The launch of the new Nikon D800 signals a step change in image resolution in a DSLR. The D800 has a 36MP sensor and early reviews reveal amazing image detail comparable to medium format digital cameras as well as remarkably low noise, even at high ISO settings.
WOW! So what’s holding you back – apart from the cost of £2600 for the body?
Well one thing to think about before you rush to order, is how your ageing (Windows XP) computer (with its 1Gb of RAM and a 250Gb hard drive) will cope with the file sizes generated by this new beast.
Let’s look at some current files sizes. I capture in RAW, edit in Photoshop format (TIFF would be similar) and only convert to JPG for final output for screen display. I use Layers for many Photoshop adjustments and this increases file sizes.
Take this early morning street shot made a few weeks ago.
My camera has an 18MP sensor (3468 x 5212 pixels in 16 Bit) and here are the file sizes involved in this image:
- The original RAW image file out of camera 36Mb
- The PSD version of this 54Mb
- Crop and add 3 adjustment layers 123Mb
- Flatten Layers and save as PSD 50Mb
- Save this as JPG (2445 x 3545 pixels) 5Mb
My 2 year old iMac computer seems to cope without drawing breath. Even when I resize this image to A3 print size at 300dpi (42cm x 29cm), and the file size increases to 266Mb in PSD (7.4Mb JPG), the iMac copes OK.
But what about files from Nikon D800? Increasing the same image file to 7360 x 4912 pixels (the same as a Nikon D800) produces an out of camera PSD file of 100Mb at Stage 2 above but a staggering 555Mb (PSD) when I add the Layers in Stage 3 above.
Now that’s a BIGGGG file and just saving this brings a 15 sec “pause” whilst the iMac (with 8Gb RAM) tries hard to cope. With my previous PC I dread to think……..
When I got the iMac, the 1Tb hard drive seemed huge, but after a couple of years of working with 30-100Mb image files, it’s getting full in spite of regular archiving to an external drive.

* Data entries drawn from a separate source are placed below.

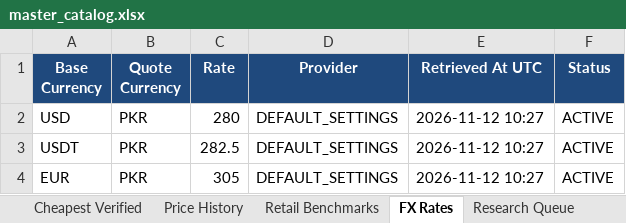
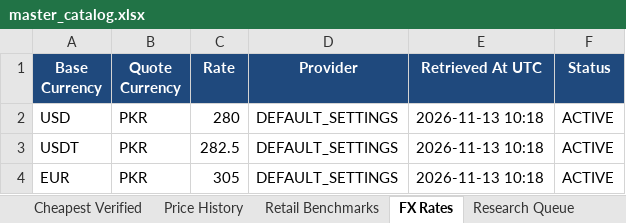
Before and after one commit to m-rehman55/ai-tool-gems-supplier-intelligence, an Excel workbook: master_catalog.xlsx, sheet FX Rates, drawn as a sheet; values as stored, in another font and other column widths than the file's, no borders; the diff names each change by its address in the sheet, - before the commit and + after, or states it on an @@ line.

Commit message:
chore(catalog): automated daily public price sync [skip ci]

```diff
--- a/master_catalog.xlsx (sheet FX Rates)
+++ b/master_catalog.xlsx (sheet FX Rates)
-E2:E4 (Retrieved At UTC): 2026-11-12 10:27
+E2:E4 (Retrieved At UTC): 2026-11-13 10:18
```
Also changed, not shown: sheet README.
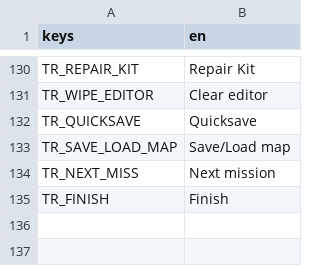
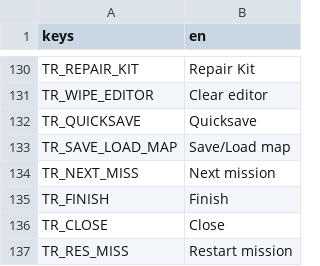
Before and after one commit to P1X-in/tanks-of-freedom-ii, a CSV file: assets/translations/core.en.csv, drawn as a sheet; only a part is shown, gaps mark what is left out.

```diff
--- a/assets/translations/core.en.csv
+++ b/assets/translations/core.en.csv
@@ -135 +135,3 @@ TR_NEXT_MISS,"Next mission"
 TR_FINISH,"Finish"
+TR_CLOSE,"Close"
+TR_RES_MISS,"Restart mission"
```
Also changed, not shown: assets/translations/core.pl.csv, 11 other files.
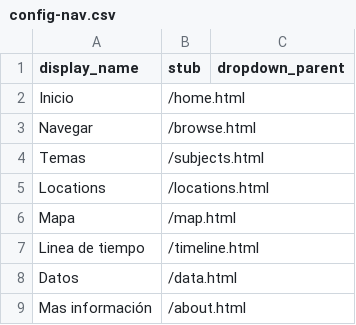
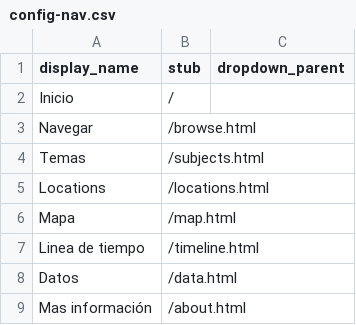
Before and after one commit to Fotohistoria/Cuenca-Fotohistoria, a CSV file: _data/config-nav.csv, drawn as a sheet.

Commit message:
Update config-nav.csv
Agregar home

```diff
--- a/_data/config-nav.csv
+++ b/_data/config-nav.csv
@@ -1,3 +1,3 @@
 display_name,stub,dropdown_parent
-Inicio,/home.html
+Inicio,/,
 Navegar,/browse.html
```
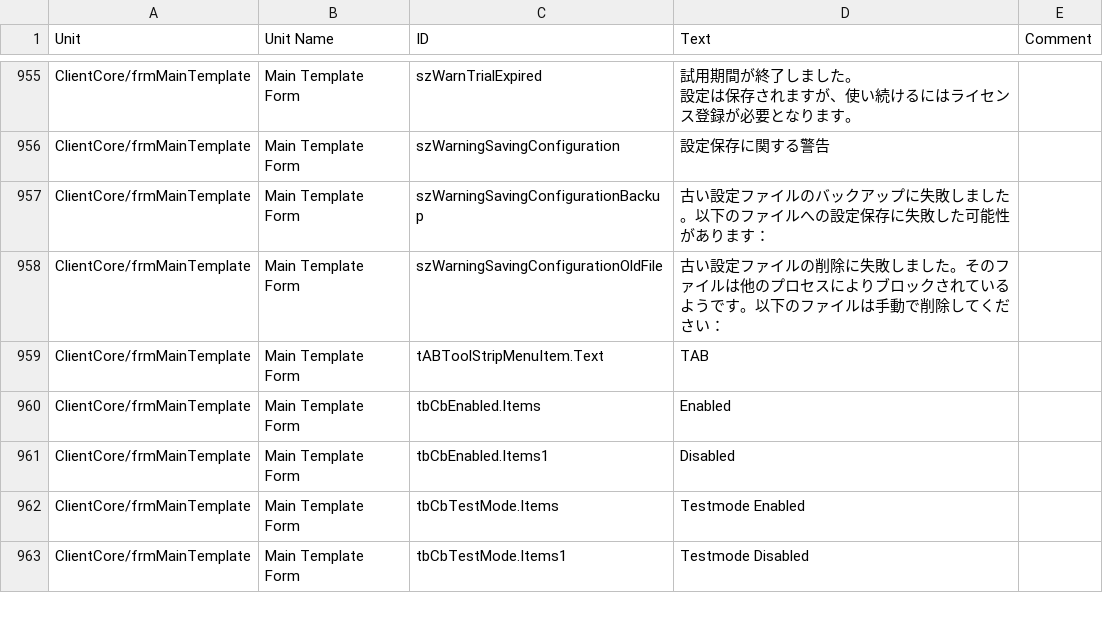
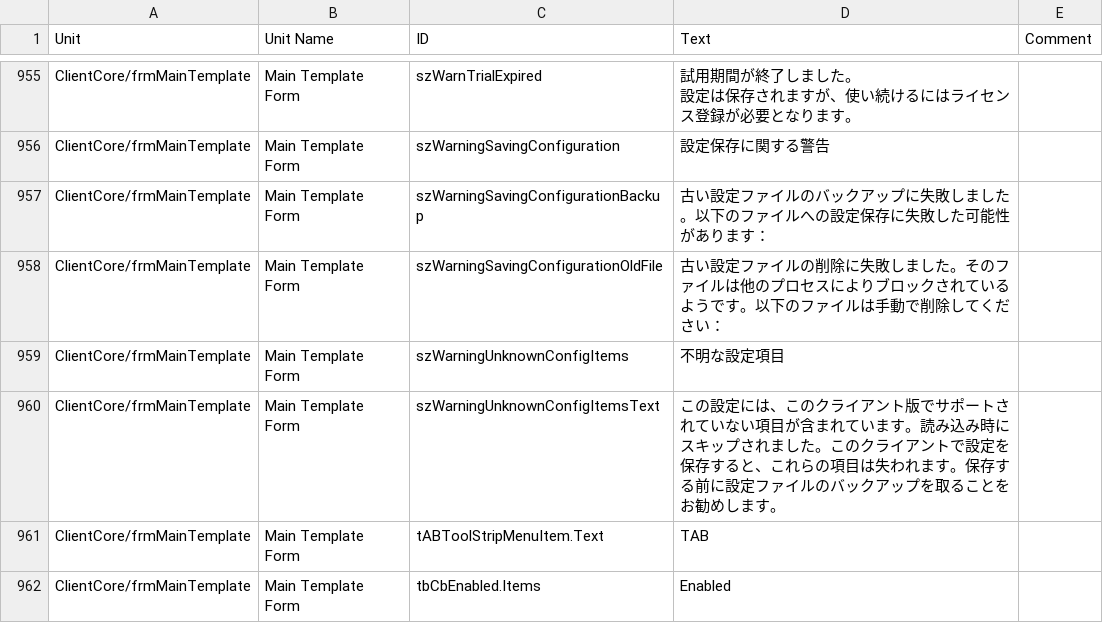
Before and after one commit to Adiscon/adiscon-community, a CSV file: language-files/clientcore/ja-JP.csv, drawn as a sheet; only a part is shown, gaps mark what is left out; the shorter side is filled out with more unchanged rows; the diff names each change by its address in the sheet, - before the commit and + after, or states it on an @@ line.

```diff
--- a/language-files/clientcore/ja-JP.csv
+++ b/language-files/clientcore/ja-JP.csv
+row 959: ClientCore/frmMainTemplate | Main Template Form | szWarningUnknownConfigItems | 不明な設定項目
+row 960: ClientCore/frmMainTemplate | Main Template Form | szWarningUnknownConfigItemsText | この設定には、このクライアント版でサポートされていない項目が含まれています。読み込み時にスキップされました。このクライアントで設定を保存すると、これらの項目は失われます。保存する前に設定ファイルのバックアップを取ることをお勧めします。
```
Also changed, not shown: language-files/clientcore/de-DE.csv, language-files/clientcore/es-ES.csv, 5 other files.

So whilst a quantum leap in image resolution seems an enticing option, I guess it would need to come with a necessary upgrade in computing horsepower.
One other thought. Contrast these files with the current NCPF rules for PDI competitions of only 1024 x 768 pixels and 900Kb maximum. Now if these limits are deemed good for high quality projected images, why do we need to capture 50Mb+ and 7360 x 4912 pixels with a new Nikon? Alternatively, if the new Nikon is setting a resolution benchmark for the future, it surely means that existing competition rules are inadequate in terms of quality?
Whilst the Nikon is clearly designed for very high quality landscape print images rather than PDI, I can’t help thinking that it’s high time we had a hard look at PDI standards.
Some may say “who needs 7360 x 4912 pixels anyway?”, but it’s not that long ago that people argued vehemently that a 3MP camera was quite sufficient. So what do you think? Will 30Mp cameras be the norm in 5 years time or have sensor sizes already reached the limit of what’s needed? If it’s the former, then we had better upgrade our computers before we even think of buying a new camera.